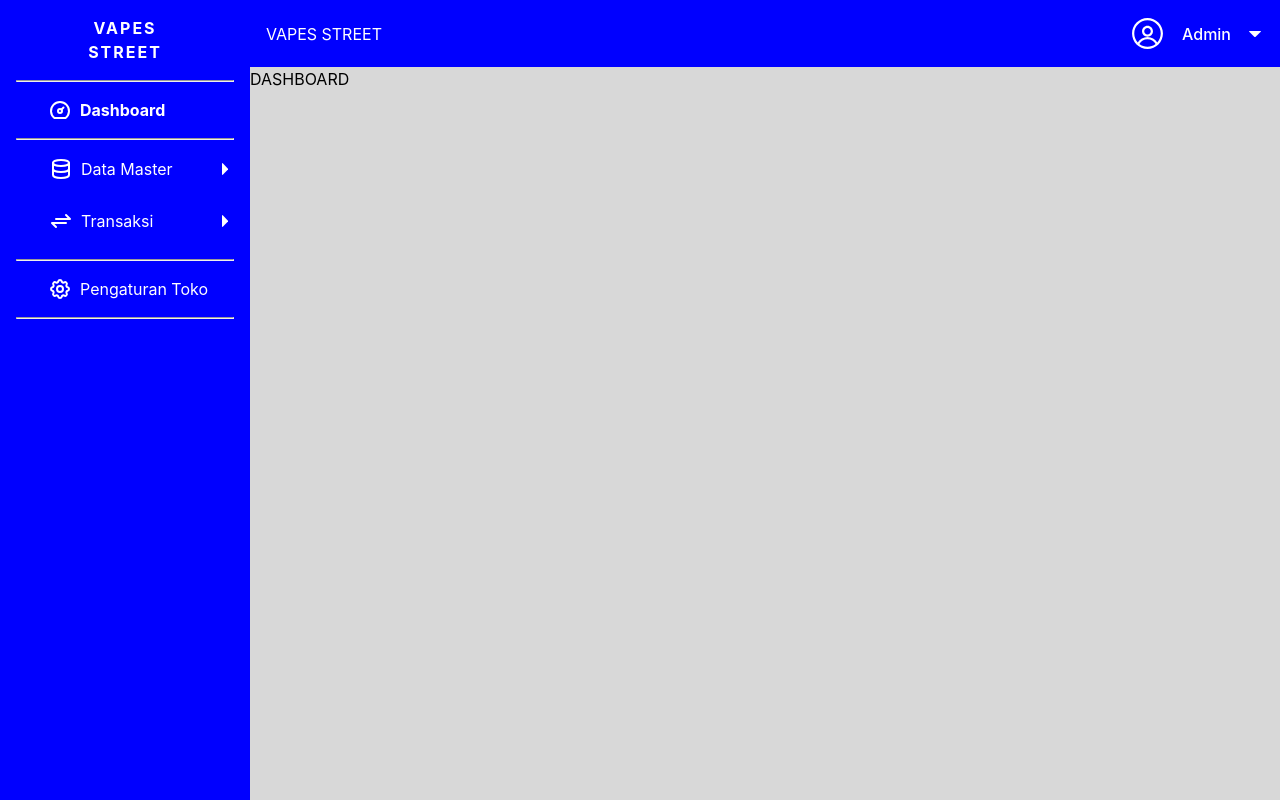
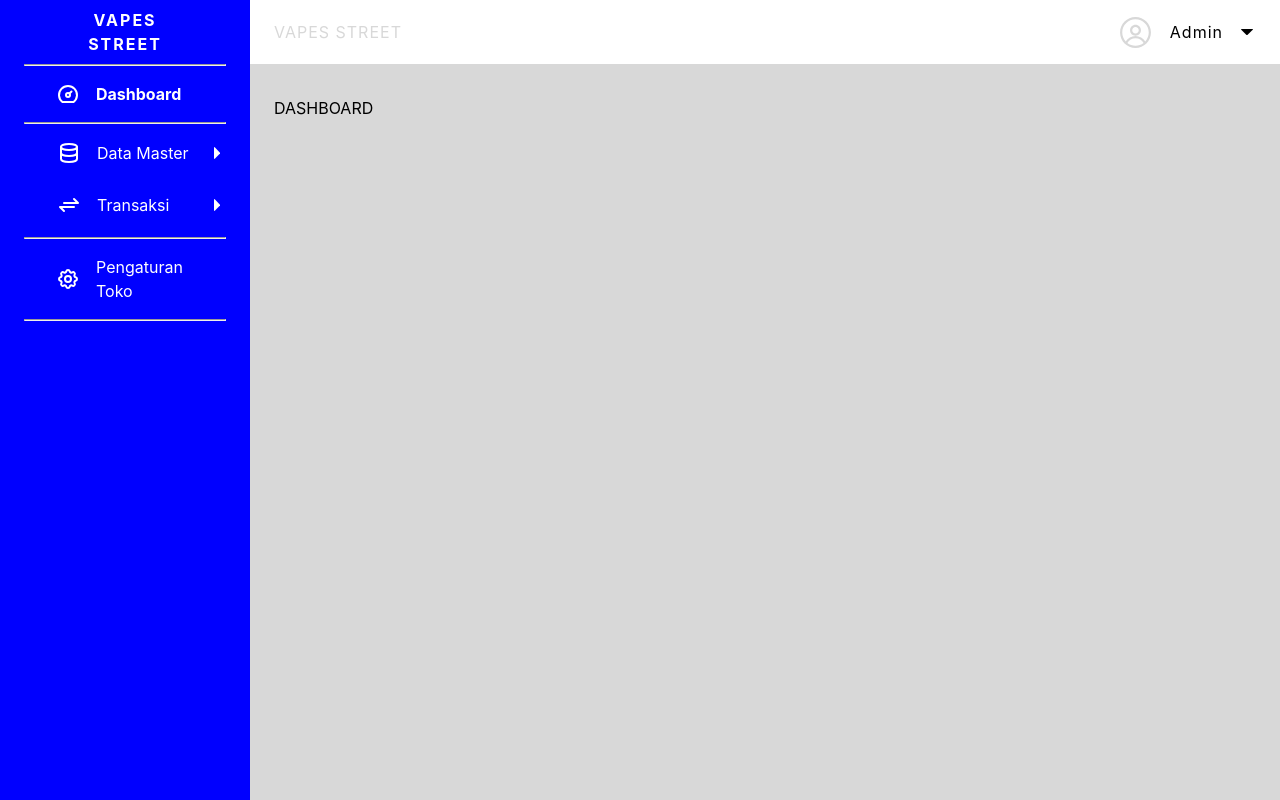
Before and after one commit to masatidhira/frontend-vapestreet, a React (Vite) app: page / in a window 1280 px wide. Built offline with nearby package versions, Linux system fonts and the light colour scheme.

Commit message:
refactor navigation

```diff
--- /dev/null
+++ b/src/components/Header/Header.scss
@@ -0,0 +1,94 @@
+.header {
+  background-color: var(--clr-white);
+  color: var(--clr-gray);
+  width: 100%;
+  height: var(--header-height);
+  position: relative;
+
+  .content {
+    background-color: inherit;
+    width: calc(100% - var(--nav-width));
+    height: inherit;
+    display: flex;
+    justify-content: space-between;
+    align-items: center;
+    padding: 0 1.5rem;
+    position: fixed;
+    top: 0;
+    right: 0;
+    z-index: 1000;
+
+    .logo {
+      letter-spacing: 1px;
+    }
+
+    .dropdown {
+      display: flex;
+      align-items: center;
+      position: relative;
+
+      .avatar {
+        width: 35px;
+        height: 35px;
+        border-radius: 50%;
+        margin-right: 1rem;
+      }
+
+      .dropdown-button {
+        background-color: transparent;
+        color: black;
+        display: flex;
+        align-items: center;
+        border-radius: 0;
+        gap: 1rem;
+        padding: 0;
+
+        p {
+          letter-spacing: 1px;
+        }
+      }
+
+      button {
+        background-color: transparent;
+        font-weight: normal;
+      }
+    }
+
+    .dropdown-menu {
+      background-color: var(--clr-white);
+      color: inherit;
+      height: 0;
+      position: absolute;
+      bottom: 0;
+      right: 1rem;
+      transform: translateY(100%);
+      transition: height 0.5s;
+      overflow: hidden;
+      pointer-events: none;
+
+      a,
+      button {
+        color: black;
+        display: flex;
+        align-items: center;
+        gap: 1rem;
+        padding: 0;
+        margin: 0 2rem;
+
+        .icon {
+          width: 1.2rem;
+          height: 1.2rem;
+        }
+      }
+
+      button {
+        background-color: inherit;
+        font-weight: normal;
+      }
+    }
+
+    .is-open {
+      height: 6rem;
+    }
+  }
+}
--- a/src/components/Navigation/Header/index.jsx
+++ b/src/components/Header/index.jsx
@@ -1,4 +1,5 @@
 /* eslint-disable react/prop-types */
+import { useState } from 'react';
 import { NavLink } from 'react-router-dom';
 import { VscTriangleDown } from 'react-icons/vsc';
 import { RxAvatar } from 'react-icons/rx';
@@ -6,16 +7,23 @@ import { CgLogOut } from 'react-icons/cg';
 
 import './Header.scss';
 
-const Header = ({ isOpenDropdown, handleDropdown }) => {
+const Header = () => {
+  const [isOpenDropdown, setIsOpenDropdown] = useState(false);
+
   return (
     <header className="header">
+      <div className="content">
         <div className="logo">VAPES STREET</div>
         <div className="dropdown">
           <RxAvatar className="avatar" />
-        <button className="dropdown-button" onClick={() => handleDropdown()}>
+          <button
+            className="dropdown-button"
+            onClick={() => setIsOpenDropdown(!isOpenDropdown)}
+          >
             <p>Admin</p>
             <VscTriangleDown />
           </button>
+        </div>
         <ul
           className={isOpenDropdown ? 'dropdown-menu is-open' : 'dropdown-menu'}
         >
--- a/src/components/HomeLayout/HomeLayout.scss
+++ b/src/components/HomeLayout/HomeLayout.scss
@@ -2,7 +2,24 @@
   width: 100%;
   min-width: 320px;
   min-height: 100vh;
-  display: flex;
-  flex-direction: column;
-  padding-left: var(--nav-width);
+  display: grid;
+  grid-template-areas:
+    'nav header'
+    'nav main';
+  grid-template-rows: var(--header-height) 1fr;
+  grid-template-columns: var(--nav-width) 1fr;
+
+  .header {
+    grid-area: header;
+  }
+
+  .sidenav {
+    grid-area: nav;
+  }
+
+  main {
+    grid-area: main;
+    padding: 2rem 1.5rem;
+    height: calc(100vh - var(--header-height));
+  }
 }
--- a/src/components/HomeLayout/index.jsx
+++ b/src/components/HomeLayout/index.jsx
@@ -1,5 +1,6 @@
 import { Outlet, Navigate } from 'react-router-dom';
-import Navigation from '../Navigation';
+import Header from '../Header';
+import SideNavigation from '../SideNavigation';
 
 import './HomeLayout.scss';
 
@@ -8,8 +9,11 @@ const HomeLayout = () => {
 
   return auth.token ? (
     <div className="home">
-      <Navigation />
-      <Outlet />
+      <Header />
+      <SideNavigation />
+      <main>
+        <Outlet />
+      </main>
     </div>
   ) : (
     <Navigate to="/login" />
--- a/src/components/Navigation/Header/Header.scss
+++ /dev/null
@@ -1,71 +0,0 @@
-.header {
-  background-color: var(--clr-navigation);
-  width: 100%;
-  display: flex;
-  justify-content: space-between;
-  align-items: center;
-  padding: 1rem;
-
-  .logo {
-    color: var(--clr-white);
-  }
-
-  .dropdown {
-    color: var(--clr-white);
-    display: flex;
-    align-items: center;
-    position: relative;
-
-    .avatar {
-      width: 35px;
-      height: 35px;
-      border-radius: 50%;
-      margin-right: 1rem;
-    }
-
-    .dropdown-button {
-      background-color: transparent;
-      color: var(--clr-white);
-      display: flex;
-      align-items: center;
-      border-radius: 0;
-      gap: 1rem;
-      padding: 0;
-    }
-    .dropdown-menu {
-      background-color: var(--clr-navigation);
-      color: var(--clr-white);
-      height: 0;
-      position: absolute;
-      top: 120%;
-      right: 0;
-      transition: height 0.5s;
-      overflow: hidden;
-      pointer-events: none;
-
-      a,
-      button {
-        color: var(--clr-white);
-        display: flex;
-        align-items: center;
-        gap: 1rem;
-        padding: 0;
-        margin: 0 2rem;
-
-        .icon {
-          width: 1.2rem;
-          height: 1.2rem;
-        }
-      }
-
-      button {
-        background-color: transparent;
-        font-weight: normal;
-      }
-    }
-
-    .is-open {
-      height: 6rem;
-    }
-  }
-}
--- a/src/components/Navigation/index.jsx
+++ /dev/null
@@ -1,19 +0,0 @@
-import { useState } from 'react';
-import Header from './Header';
-import Sidebar from './Sidebar';
-
-function Navigation() {
-  const [isOpenDropdown, setIsOpenDropdown] = useState(false);
-
-  return (
-    <>
-      <Header
-        isOpenDropdown={isOpenDropdown}
-        handleDropdown={() => setIsOpenDropdown(!isOpenDropdown)}
-      />
-      <Sidebar />
-    </>
-  );
-}
-
-export default Navigation;
--- a/src/components/Navigation/Sidebar/Sidebar.scss
+++ b/src/components/SideNavigation/SideNavigation.scss
@@ -1,15 +1,24 @@
-.main-nav {
+.sidenav {
+  background-color: var(--clr-navigation);
+  color: var(--clr-white);
   width: var(--nav-width);
   height: 100vh;
-  background-color: var(--clr-navigation);
-  padding: 1rem;
-  position: fixed;
-  top: 0;
-  left: 0;
+  position: relative;
 
   .content {
+    background-color: inherit;
+    width: inherit;
+    height: inherit;
+    position: fixed;
+    top: 0;
+    left: 0;
+    padding: 0 1.5rem;
+
     .logo {
-      color: var(--clr-white);
+      height: var(--header-height);
+      display: flex;
+      justify-content: center;
+      align-items: center;
       font-weight: bold;
       text-align: center;
       letter-spacing: 2px;
@@ -25,14 +34,11 @@
 
         p,
         a {
+          color: inherit;
           flex: 1;
-          padding: 0 0.5rem;
+          padding: 0 1rem;
           text-align: left;
           font-weight: normal;
-        }
-
-        a {
-          color: var(--clr-white);
         }
 
         .icon {
@@ -42,14 +48,15 @@
       }
 
       .nav-link {
-        color: var(--clr-white);
         display: flex;
         justify-content: space-between;
         align-items: center;
+        margin-bottom: 1rem;
       }
 
       .nav-dropdown {
         padding-left: 2rem;
+
         .dropdown-button {
           background-color: transparent;
           color: var(--clr-white);
@@ -72,6 +79,7 @@
           justify-content: center;
           gap: 1rem;
           margin-top: 0.6rem;
+          margin-bottom: 0.6rem;
           padding-left: 2rem;
           font-size: 0.9rem;
           border-radius: 8px;
@@ -93,9 +101,9 @@
       font-weight: bold !important;
       pointer-events: none;
     }
-  }
 
-  hr {
-    margin: 1rem 0;
+    hr {
+      margin-bottom: 1rem;
+    }
   }
 }
--- a/src/components/Navigation/Sidebar/index.jsx
+++ b/src/components/SideNavigation/index.jsx
@@ -8,14 +8,14 @@ import {
   TbSettings,
 } from 'react-icons/tb';
 
-import './Sidebar.scss';
+import './SideNavigation.scss';
 
-const Sidebar = () => {
+const SideNavigation = () => {
   const [isOpenDropdown1, setIsOpenDropdown1] = useState(false);
   const [isOpenDropdown2, setIsOpenDropdown2] = useState(false);
 
   return (
-    <nav className="main-nav">
+    <nav className="sidenav">
       <div className="content">
         <div className="logo">
           <p>
@@ -91,4 +91,4 @@ const Sidebar = () => {
   );
 };
 
-export default Sidebar;
+export default SideNavigation;
--- a/src/index.scss
+++ b/src/index.scss
@@ -1,5 +1,6 @@
 :root {
   --nav-width: min(100%, 250px);
+  --header-height: 4rem;
 
   --clr-navigation: blue;
   --clr-white: #ffffff;
```
Lines whose indentation alone changed are shown as unchanged.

What the task requires: In the entries above, find each line with "content" and copy it.

Response to the task:
+  .content {
+    justify-content: space-between;
+      <div className="content">
-  justify-content: space-between;
   .content {
+      justify-content: center;
         justify-content: space-between;
           justify-content: center;
       <div className="content">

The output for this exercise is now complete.